Set up a quiet safe space in your home where your dog is comfortable and the sound of fireworks is muffled, like a finished basement or an internal room like a walk-in closet. Sometimes Sasha will take herself upstairs under the bed. Spend time with your dog there, with toys and treats, well before fireworks season begins. I like to make sure her lick mat is full of her favorite foods, and that it is frozen to keep her busy.
Desensitize your dog by playing a recording of fireworks at a very low level for short periods, multiple times a day, and rewarding calm behavior with treats. If your dog is extremely fearful of noises, before taking this step, think about consulting an experienced dog behaviorist for the expert guidance I have a free eBook at the end of this article
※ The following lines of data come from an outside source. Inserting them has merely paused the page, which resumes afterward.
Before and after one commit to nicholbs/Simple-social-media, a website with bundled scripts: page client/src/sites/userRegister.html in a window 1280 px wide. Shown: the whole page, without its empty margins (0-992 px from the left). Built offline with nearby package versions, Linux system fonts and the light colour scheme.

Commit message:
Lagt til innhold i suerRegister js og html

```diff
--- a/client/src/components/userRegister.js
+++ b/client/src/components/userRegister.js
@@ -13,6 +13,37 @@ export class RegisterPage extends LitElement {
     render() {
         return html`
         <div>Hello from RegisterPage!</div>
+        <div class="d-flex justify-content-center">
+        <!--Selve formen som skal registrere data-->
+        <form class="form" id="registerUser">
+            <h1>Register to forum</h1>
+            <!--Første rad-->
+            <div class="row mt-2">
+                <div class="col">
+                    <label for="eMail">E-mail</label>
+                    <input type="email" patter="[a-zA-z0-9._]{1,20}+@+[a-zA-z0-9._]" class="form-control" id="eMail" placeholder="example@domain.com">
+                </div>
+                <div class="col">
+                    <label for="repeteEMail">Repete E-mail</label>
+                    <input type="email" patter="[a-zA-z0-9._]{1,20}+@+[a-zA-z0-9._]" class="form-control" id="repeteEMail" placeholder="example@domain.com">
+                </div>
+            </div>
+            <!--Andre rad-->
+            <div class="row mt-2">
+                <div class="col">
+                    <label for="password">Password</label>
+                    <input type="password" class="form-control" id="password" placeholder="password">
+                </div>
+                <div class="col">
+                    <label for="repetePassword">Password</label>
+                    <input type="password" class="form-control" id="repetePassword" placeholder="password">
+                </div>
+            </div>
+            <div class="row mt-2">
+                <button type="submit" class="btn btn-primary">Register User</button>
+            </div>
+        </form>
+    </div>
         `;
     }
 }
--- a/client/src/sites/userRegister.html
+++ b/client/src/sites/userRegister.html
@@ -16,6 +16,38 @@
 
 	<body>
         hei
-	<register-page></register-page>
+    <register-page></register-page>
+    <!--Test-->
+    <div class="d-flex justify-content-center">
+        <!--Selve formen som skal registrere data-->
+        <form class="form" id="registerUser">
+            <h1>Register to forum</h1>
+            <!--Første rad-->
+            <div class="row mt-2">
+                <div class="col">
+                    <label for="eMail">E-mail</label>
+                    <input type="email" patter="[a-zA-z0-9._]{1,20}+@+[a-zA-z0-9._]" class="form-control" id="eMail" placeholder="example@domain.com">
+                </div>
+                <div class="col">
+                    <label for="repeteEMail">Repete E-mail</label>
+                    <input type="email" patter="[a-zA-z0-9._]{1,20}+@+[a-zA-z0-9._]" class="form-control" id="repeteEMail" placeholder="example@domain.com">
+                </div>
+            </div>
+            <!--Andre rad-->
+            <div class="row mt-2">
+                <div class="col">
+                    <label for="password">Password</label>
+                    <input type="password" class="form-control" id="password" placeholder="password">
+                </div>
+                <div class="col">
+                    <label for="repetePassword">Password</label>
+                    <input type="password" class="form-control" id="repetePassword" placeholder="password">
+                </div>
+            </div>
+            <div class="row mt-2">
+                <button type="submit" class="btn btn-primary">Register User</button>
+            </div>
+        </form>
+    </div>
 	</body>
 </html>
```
Go for a long walk well before dark. A happily tired dog is a more relaxed dog. Exercise your pup with training games enrichment is a super way to make your dog nice and tired or a long walk so they are ready to nap when night falls. Make sure their collar or harness is slip-proof because some people celebrate with firecrackers and other noisemakers before darkness falls.
Close windows and curtains to muffle the sound and block out flashes of light.
Turn on the TV, music, or white noise like a fan, to provide a familiar, alternate sound. Make sure whatever you use is already familiar to your dog – even fans can be anxiety-causing if they are fired up without warning. I use calm spa-like music if she goes under the bed.
Try an anxiety wrap. Soft, stretchy jackets and vests built specifically for a dog’s shape are reported to be effective at reducing anxiety. I suggest you slowly introduce your dog to their coat well before fireworks season descends.
Don’t fuss over your dog. I know it’s hard not to be upset when you see your dog distressed, especially when you know they are safe. However, if you frantically console them, or make angry comments about inconsiderate neighbors, your distress or anger can strengthen your dog’s belief that something is wrong. You can certainly soothe your dog but do so in a calm, reassuring, and positive manner. When Sasha is upset, I like to use our training game DMT. We do this regularly so she knows to be calm.
Gently distract your dog. Turn those fireworks into background chatter by engaging in normal fun activities like playing with a toy, running through training exercises, or inviting your dog on the couch for a movie night. But don’t pull your dog out from a safe space they have chosen and force your dog to play if they would rather hide.
Consult a professional. Is your dog’s quality of life suffering, or are they so panicked they could injure themselves, or you, while trying to escape? Dog trainers, dog behaviorists, veterinarians, and veterinary behaviorists can offer a range of options from counterconditioning to medication. I recommend my mentor who I trained under firstname.lastname@example.org. DR. Tom Mitchel. I personally know so many people he has helped including Sasha and I. Mention my name and if need be, I can get information and help you out locally.